Fig. 5. Bierstadt, The Last of the Buffalo, Corcoran Gallery version, detail of an infrared reflectogram of a pentimento of an antelope. Photograph by Dare Myers Hartwell

Fig. 6. Bierstadt, The Last of the Buffalo, Buffalo Bill Historical Center version, x-radiograph of a pentimento of an antelope. Courtesy of Perry C. Huston and Associates, Center for the Conservation of Art, and the Buffalo Bill Historical Center

Fig. 7. Bierstadt, The Last of the Buffalo, Corcoran Gallery version, detail showing a pentimento of a large mounted figure drawing back on a bow in the area of the lead running horse. Photograph by Dare Myers Hartwell

Fig. 8. Bierstadt, The Last of the Buffalo, Corcoran Gallery version, infrared reflectogram of the pentimento shown in fig. 7. Photograph by Dare Myers Hartwell

Fig. 9. Bierstadt, The Last of the Buffalo, Buffalo Bill Historical Center version, detail showing a pentimento of a large mounted figure drawing back on a bow. Courtesy of Perry C. Huston and Associates, Center for the Conservation of Art, and the Buffalo Bill Historical Center

Fig. 10. Bierstadt, The Last of the Buffalo, Buffalo Bill Historical Center version, x-radiograph of the pentimento shown in fig. 9. Courtesy of Perry C. Huston and Associates, Center for the Conservation of Art, and the Buffalo Bill Historical Center

Compositional sketches are rarely found for Bierstadt's large studio paintings, and design changes, particularly in the middle ground, are not uncommon. However, the number and scale of the changes in The Last of the Buffalo seem to indicate that Bierstadt had more than the usual difficulty working out the composition in both paintings. Furthermore, the presence of similar design changes in two large versions of a painting may be unprecedented. It eliminates the possibility that one painting is a copy of the other and leaves the relationship between the two paintings puzzling.
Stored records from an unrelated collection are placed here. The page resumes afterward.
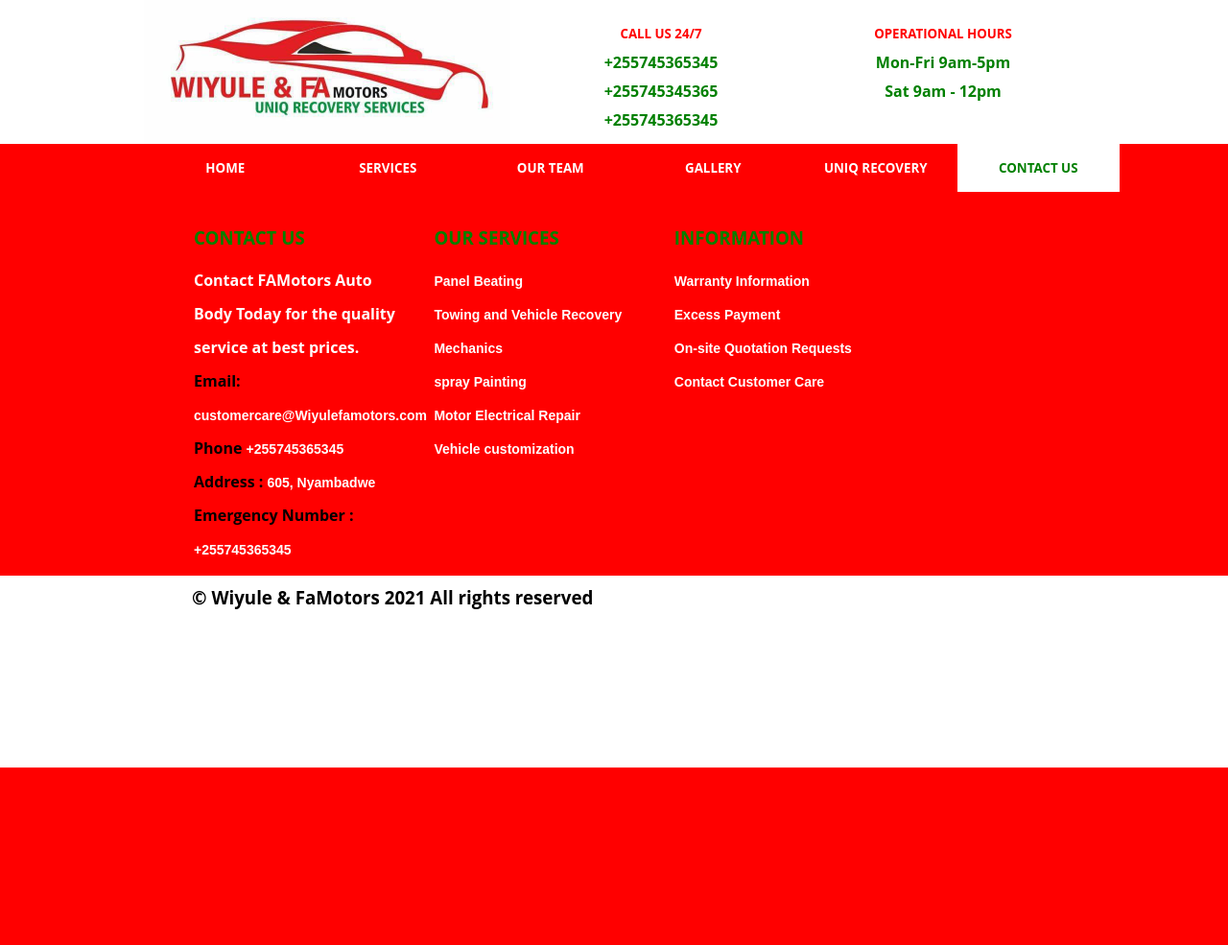
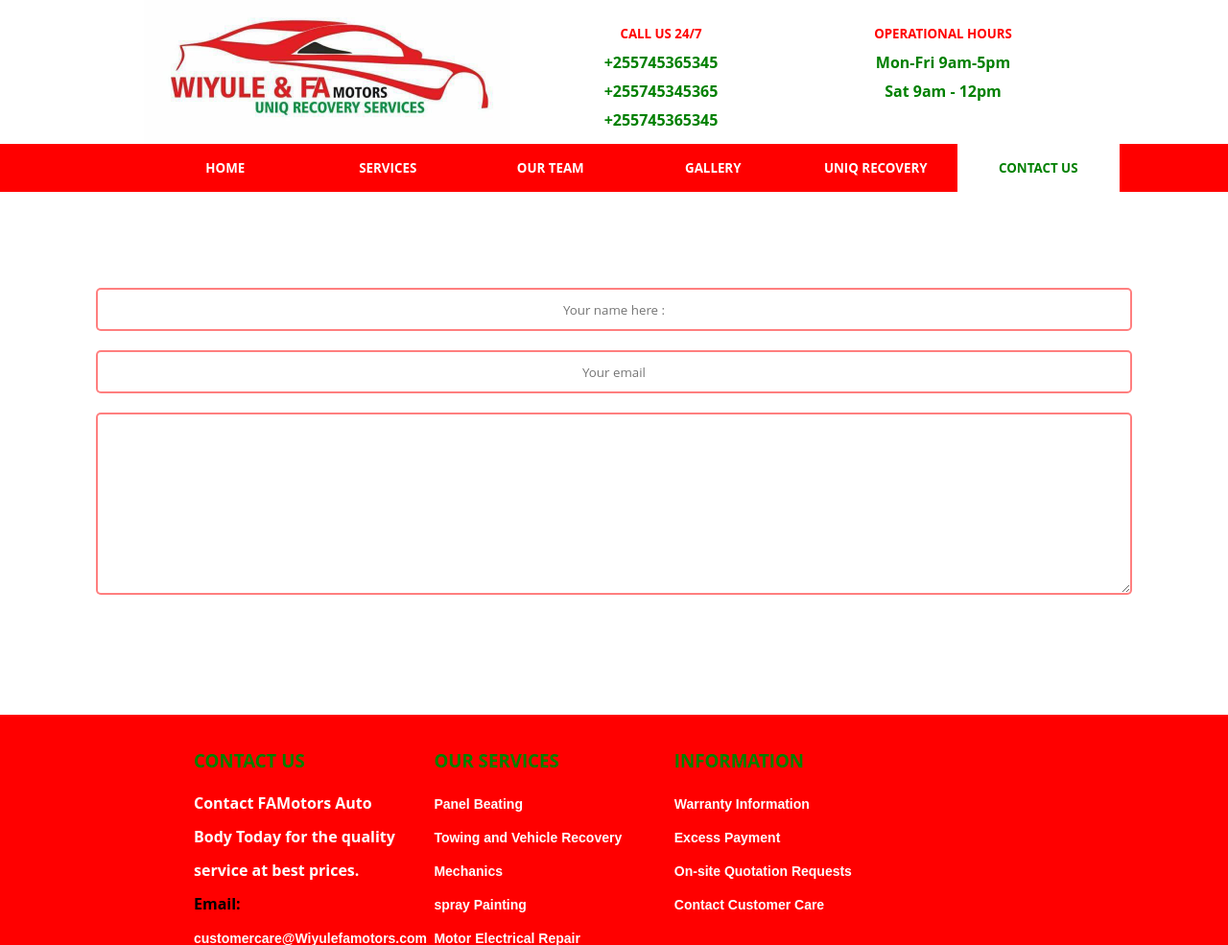
Before and after one commit to collinskoech11/FaMotorsBackend, a Django app: page /Team.html in a window 1280 px wide. Shown: the top 985 px of the page at 96% size. Before the commit the page ends 800 px from the top, so only its background shows below. Run offline with Django 3.2, Linux system fonts and the light colour scheme; some libraries are stand-ins or nearby versions; some web fonts are replaced.

Commit message:
update contact form

```diff
--- a/famotors/famotors/urls.py
+++ b/famotors/famotors/urls.py
@@ -27,6 +27,6 @@ urlpatterns = [
     path('Service.html', views.Contact, name='Service'),
     path('Team.html', views.Contact, name='Team'),
     path('register.html', views.register, name='register'),
-    path('login.html',auth_view.LoginView.as_view(template_name='SignIn.html')),
+    path('login.html',auth_view.LoginView.as_view(template_name='login.html')),
     path('logout.html', auth_view.LogoutView.as_view(template_name='logout.html')),
 ]
--- a/famotors/fasite/templates/Contact.html
+++ b/famotors/fasite/templates/Contact.html
@@ -6,12 +6,42 @@
     <meta charset="UTF-8">
     <meta http-equiv="X-UA-Compatible" content="IE=edge">
     <meta name="viewport" content="width=device-width, initial-scale=1.0">
-    <title>Wiyule & FA Motors</title>
+    <title>Wiyule & FA Motors | Contact Page </title>
     <link rel="stylesheet" href="{% static 'css/style.css' %}">
     <link rel="icon" href="{% static 'img/logo2.png' %}">
     <link rel="preconnect" href="https://fonts.googleapis.com">
     <link rel="preconnect" href="https://fonts.gstatic.com" crossorigin>
     <link href="https://fonts.googleapis.com/css2?family=Benne&display=swap" rel="stylesheet">
+    <style>
+        .form-container{
+            width:100%;
+            padding:100px;
+        }
+        .form-container input{
+            width:100%;
+            padding:3px;
+            border-radius: 5px;
+            height:45px;
+            margin-bottom:20px;
+            text-align:center;
+            border: 2px solid rgb(255,0,0,0.5);
+        }
+        .form-container textarea{
+            width:100%;
+            padding:3px;
+            border-radius: 5px;
+            margin-bottom:20px;
+            text-align:center;
+            border: 2px solid rgb(255,0,0,0.5);
+        }
+        @media screen and (max-width:1200px){
+            .forb-container{
+                width:100%;
+                padding:100px;
+            }
+        }
+
+    </style>
     <script src="https://code.jquery.com/jquery-2.2.0.min.js" type="text/javascript"></script>
     <script src="https://cdnjs.cloudflare.com/ajax/libs/slick-carousel/1.6.0/slick.js"></script>
     <script src="https://maxcdn.bootstrapcdn.com/bootstrap/3.3.6/js/bootstrap.min.js"></script>
@@ -56,6 +86,13 @@
             <a href="Contact.html"><button class="active">Contact Us</button></a>
         </div>
     </section>
+    <section class="FormCon">
+        <div class="form-container">
+            <input type="text" placeholder="Your name here :" name="name" id="name">
+            <input type="text" placeholder="Your email" name="email" id="email">
+            <textarea name="message" id="message" cols="30" rows="10"></textarea>
+        </div>
+    </section>
     <secttion class="FooterContainer">
         <div class="footer-home">
             <div class="footer-main">
--- a/famotors/fasite/templates/register.html
+++ b/famotors/fasite/templates/register.html
@@ -60,7 +60,7 @@
     </section>
     <section class="FormCon">
         {% block content %}
-            <div class="container" style="margin-top: 0; padding-top:220px;">
+            <div class="container">
                 <form action="" method="POST">
                 {% csrf_token %}
                 <fieldset class="form-group">
```
Also changed, not shown: famotors/famotors/settings.py (+9 -0 lines), famotors/db.sqlite3.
In an unidentified and undated newspaper clipping titled “No Place for Bierstadt—The Last of the Buffalo' excluded from the Paris Exposition,” Bierstadt is quoted as saying, “That is the study (pointing to a huge painting) for the picture now in the Salon” (Bierstadt scrapbook). Because the Corcoran version is unquestionably the one sent to the Salon, it seems likely that the artist was referring to the Cody picture. If one trusts the accuracy of this account, the Cody picture must be the preliminary version. However, we know that Bierstadt did not normally paint studies for entire compositions and certainly not on this scale. Furthermore, the numerous changes in scale and location of figures in both paintings indicate that Bierstadt was not able to solve the problem of spatial relationships in the “study.” Although we cannot be certain without further documentary evidence, it seems likely that, in order to deal with these spatial problems, at some point in the painting process the artist decided to switch from the Cody picture to the larger format of the Corcoran picture, in which the space is much more successfully realized. Bierstadt could have transferred the design of the “study” to the larger canvas and then refined it. If he then returned to the Cody picture and completed it, as seems likely, it would have been at this point that he painted out such details as the antelope and the additional mounted figure. He also apparently decided to abandon the graphite ground entirely for the Corcoran painting, which may account for the fact that it is in better condition.


Copyright 1999 American Institute for Conservation of Historic and Artistic Works